And these days, "heavy" is what just "normal" used to be!
I've featured the work of Kristin Giving, a true Beading Goddess, before. From the plumeria-scented air of Maui to the Arizona desert, she scouts for castoffs, using thrifted or found materials to make beautifully-composed pieces. She says, "Design is the main component of my creation—ever striving for better and better looks. Of course, I like the workmanship to be as good as I can make it."
She usually works with semi-precious materials like coral, pearl and bone, and recently expanded her repertoire to paper beads, sharing the fun by teaching two young adult granddaughters. If they have inherited her eye, they'll be lucky young women!
Her newest projects involve use of paper and fabric, still repurposing found or secondhand goods. I'd never have guessed the necklaces below were made with glossy tourist and artist brochures she picked up in Maui, strung on jute (left) and hemp (right) twine.
Kirsten sells some pieces at her local Assistance League thrift shop. I love the full circle: rescued from a thrift, transformed by her talent, and then, offered in another fundraising thrift!
Since most readers can't get to the American Northwest to score her creations, we'll dress the windows today with artistic paper jewelry that's available online.
Several Ugandan projects employ women, and provide a much-needed income.
When in the hands of skilled artisans, papier-mâché sheds it's school-project vibe. Fair-trade Ugandan paper-bead necklaces are perfect travel jewelry, or you could tuck one in your suitcase for your hostess. Price $10 each, from EkisaPaperBeads.
Bead for Life is another organization of Ugandan paper bead artists; I especially liked the handpainted pieces.
The striking blue and white "Imena" painted necklace is $51 via their web site.
You have a black jacket, and need a striking piece to lift it out of basic-ness? I suggest the graphic punch of a paper bangle from Kukula Designs in Australia, $18 via Etsy. Kukula's bold bangles are sealed and lacquered to withstand wear, but not in the shower.
Papier maché can also make beads, and in the hands of an artist, you will find arresting designs like the 32-inch necklace by BoscoeBottega, of chunky beads hand-painted with coloured enamel; price, about $18.
Bracelet by TheCreativeBee; price, $48.
Tanith is a San Francisco-based artist whose paper bead creations are both sophisticated and unusual; you really must see all of them; but here is a French text made into beads, and finished with a satin ribbon; so pretty! Price, $30.

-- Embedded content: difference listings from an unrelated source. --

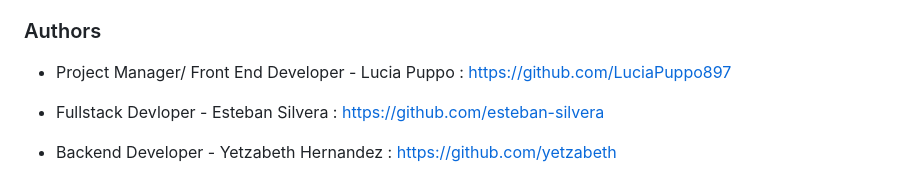
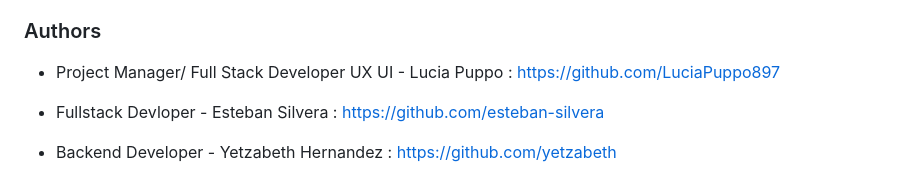
Before and after one commit to esteban-silvera/Dame-Una-Mano, a Markdown page: README.md, the part around the change. GitHub-like rendering.

```diff
--- a/README.md
+++ b/README.md
@@ -149,7 +149,7 @@ For future development, we plan to implement:
 
 <a id="item-six"></a>
 ### Authors
-* Project Manager/ Front End Developer - Lucia Puppo : https://github.com/LuciaPuppo897
+* Project Manager/ Full Stack Developer UX UI - Lucia Puppo : https://github.com/LuciaPuppo897
 * Fullstack Devloper - Esteban Silvera : https://github.com/esteban-silvera
 * Backend Developer - Yetzabeth Hernandez : https://github.com/yetzabeth
 * Backend Developer - Carlos Franco : https://github.com/cfranco87
```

quilling will be familiar to reader of Scandinavian heritage; artists like the Finnish artist Elina of ElinaQuills have taken the traditional craft into modern expressions, like these black and gold earrings; price, about $18. (Different colour options available on request.)
Many thanks, once again to Kirsten, who scouts for castoff components and then makes exuberant creations for a good cause, or to delight her friends and family.